The Basel iii regulatory changes that require banks to hold more capital for risky assets will hit some banks that have large investment banking divisions especially hard.

And, this is
just one area or regulatory arbitrage opportunities. If we add the differences in SIFIs, the banks that will be forced to sell insurance and securities subsidiaries...

 
One of our Regulatory Arbitrage presentations (233 slides) is part of the Certified Hedge Fund Compliance Expert (CHFCE) - Distance Learning and Online Certification Program

Certified Hedge Fund Compliance Expert (CHFCE)  

The Cost: US$ 797
What is included in the price:


A.
The official presentations we use in our instructor-led classes (5387 slides)

We will send you:
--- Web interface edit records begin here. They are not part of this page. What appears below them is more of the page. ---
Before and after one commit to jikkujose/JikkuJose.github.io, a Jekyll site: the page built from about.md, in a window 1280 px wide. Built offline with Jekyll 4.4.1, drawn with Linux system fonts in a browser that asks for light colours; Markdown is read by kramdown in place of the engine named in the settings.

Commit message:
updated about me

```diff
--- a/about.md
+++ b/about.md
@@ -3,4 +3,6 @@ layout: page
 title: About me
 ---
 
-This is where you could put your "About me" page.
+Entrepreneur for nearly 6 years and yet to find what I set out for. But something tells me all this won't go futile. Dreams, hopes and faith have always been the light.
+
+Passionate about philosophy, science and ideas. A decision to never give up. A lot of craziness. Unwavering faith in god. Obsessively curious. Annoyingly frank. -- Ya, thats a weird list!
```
A1.  Compliance for Hedge Funds Around the World
- 710 slides

A2. 
The Sarbanes Oxley Act: What you need to know 
- 410 slides

A3.  Understanding the Frameworks: COSO and COSO ERM - 110 slides


A4. Understanding the Frameworks: COBIT - 272 slides


A5.
The Basel ii Accord and the new  international standards in credit, market and operational risk Part A - 354 slides


A6. The Basel ii Accord and the new  international standards in credit, market and operational risk Part B
- 448 slides

A7.
Financial Stress Testing- 437 slides

A8. Understanding the European Sarbanes Oxley - the 8th Company Law Directive, the Market Abuse Directive and the Transparency Directive of the European Union- 370 slides

A9. The Markets in Financial Instruments Directive (MiFID) - the European Union's harmonized regulatory regime for investment services across the 30 member states- 557 slides

A10. Undertakings for Collective Investment in Transferable Securities (UCITS III / UCITS IV): What is important- 327 slides

A11. Regulatory Arbitrage after the Basel ii framework and the 8th Company Law Directive of the European Union- 233 slides

A12. The Financial Conglomerates Directive of the European Union- 183 slides

A13.
The Dodd Frank Act and the major changes in corporate governance and risk management
- 976 slides

B.
Up to 3 Online Exams

You have to pass one exam.

If you fail, you must study the official presentations and try again, but you do not need to spend money. Up to 3 exams are included in the price.

To learn more about the exam:


www.hedge-funds-association.com/CHFCE_Certification_Steps_1.pdf


C. Personalized Certificate printed in full color


Processing, printing, packing and posting to your office or home

D. Membership to the Association, Networking and Exposure to the Market

You will receive a monthly newsletter to stay current with new developments and opportunities


E. The Dodd Frank Act and the new Risk Management Standards (976 slides, A13 above)


The US Dodd-Frank Wall Street Reform and Consumer Protection Act is the most significant piece of legislation concerning the financial services industry in about 80 years.

What does it mean for risk and compliance management professionals? It means new challenges, new jobs, new careers, new opportunities.


The bill establishes new risk management and corporate governance principles, sets up an early warning system to protect the economy from future threats, and brings more transparency and accountability.

It also amends important sections of the Sarbanes Oxley Act.

For example, it significantly expands whistleblower protections under the Sarbanes Oxley Act and creates additional anti-retaliation requirements.


To learn more:

www.hedge-funds-association.com/Distance_Learning_and_Certification.htm